Coltonville was located north of DeKalb, at the intersection of North First Street and Rich Road, later known as Coltonville Road. It was one of the earliest known settlements in DeKalb County and the site of Rufus Colton’s tavern. Even before Rufus Colton purchased his land in 1836 the area was an Indian village.
Chief Kapas led a small band of Pottawatomie Indians who settled by a large grove of trees by the side of the river, near the site of Coltonville. As the story goes, Kapas had three squaws and many children, yet he still frequently was found with other squaws. One of the squaws belonged to a young hunter who shot Kapas dead after returning from a hunt.
The remains of Chief Kapas were buried according to Indian custom by placing the body on the ground in a sitting position, surrounded by stones to keep it upright. A tomb enclosed it to protect it from wolves and dogs. A stockade was built around him which was about 3 foot by 5 foot high. A few years after Kapas’ death the band moved west and settlers occupied the area. The tomb remained undisturbed until Dr. George Richard removed Kapas’ skeleton to use in his medical school in St. Charles.
Coltonville was also the location of a meeting during the Black Hawk War in 1832 when a small army marched from Dixon to Coltonville and held a council of war.
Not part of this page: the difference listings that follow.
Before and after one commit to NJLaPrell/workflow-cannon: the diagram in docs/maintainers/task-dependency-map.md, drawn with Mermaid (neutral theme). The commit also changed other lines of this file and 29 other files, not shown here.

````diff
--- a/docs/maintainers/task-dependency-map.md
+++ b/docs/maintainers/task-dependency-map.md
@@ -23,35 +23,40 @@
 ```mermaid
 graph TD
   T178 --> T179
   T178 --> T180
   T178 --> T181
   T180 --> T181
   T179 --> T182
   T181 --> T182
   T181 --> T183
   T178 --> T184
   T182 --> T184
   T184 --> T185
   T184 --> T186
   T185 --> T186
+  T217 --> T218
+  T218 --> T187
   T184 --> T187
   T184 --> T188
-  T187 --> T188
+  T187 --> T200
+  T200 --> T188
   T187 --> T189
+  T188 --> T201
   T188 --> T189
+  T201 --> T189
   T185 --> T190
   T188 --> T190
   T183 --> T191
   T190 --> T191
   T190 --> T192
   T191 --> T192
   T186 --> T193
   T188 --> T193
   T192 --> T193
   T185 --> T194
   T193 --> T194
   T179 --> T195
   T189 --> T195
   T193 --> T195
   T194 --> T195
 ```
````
Seated at that council were General Zachary Taylor, Abraham Lincoln, and Jefferson Davis.
The most memorable event was the first session of DeKalb County Commissioners Court, which was held at the home of Rufus Colton on July 11, 1837. At the time, DeKalb County did not have a courthouse building so court was held at the Colton residence. The first case heard was on October 9, 1838, where the plaintiff, Erasmus D. Walrod, was awarded $100 from defendant Stephen Harwood.
In 1917, an historical marker was placed at the site by the Daughters of the American Revolution and the county of DeKalb. This historical marker can still be seen today on Coltonville Road just east of North First Street.
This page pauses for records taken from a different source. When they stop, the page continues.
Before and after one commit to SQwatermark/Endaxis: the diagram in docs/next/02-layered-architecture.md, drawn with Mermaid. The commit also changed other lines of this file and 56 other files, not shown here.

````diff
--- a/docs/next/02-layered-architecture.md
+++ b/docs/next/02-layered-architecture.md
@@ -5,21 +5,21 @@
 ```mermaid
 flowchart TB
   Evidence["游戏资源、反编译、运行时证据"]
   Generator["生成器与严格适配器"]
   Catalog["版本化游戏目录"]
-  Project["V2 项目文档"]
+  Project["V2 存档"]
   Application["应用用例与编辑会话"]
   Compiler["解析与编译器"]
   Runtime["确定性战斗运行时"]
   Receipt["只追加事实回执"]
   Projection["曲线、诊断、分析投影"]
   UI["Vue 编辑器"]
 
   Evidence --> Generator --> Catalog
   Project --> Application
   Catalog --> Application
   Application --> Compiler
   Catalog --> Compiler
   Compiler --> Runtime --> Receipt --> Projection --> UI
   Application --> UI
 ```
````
Information provided by the Joiner History Room, DeKalb County Archives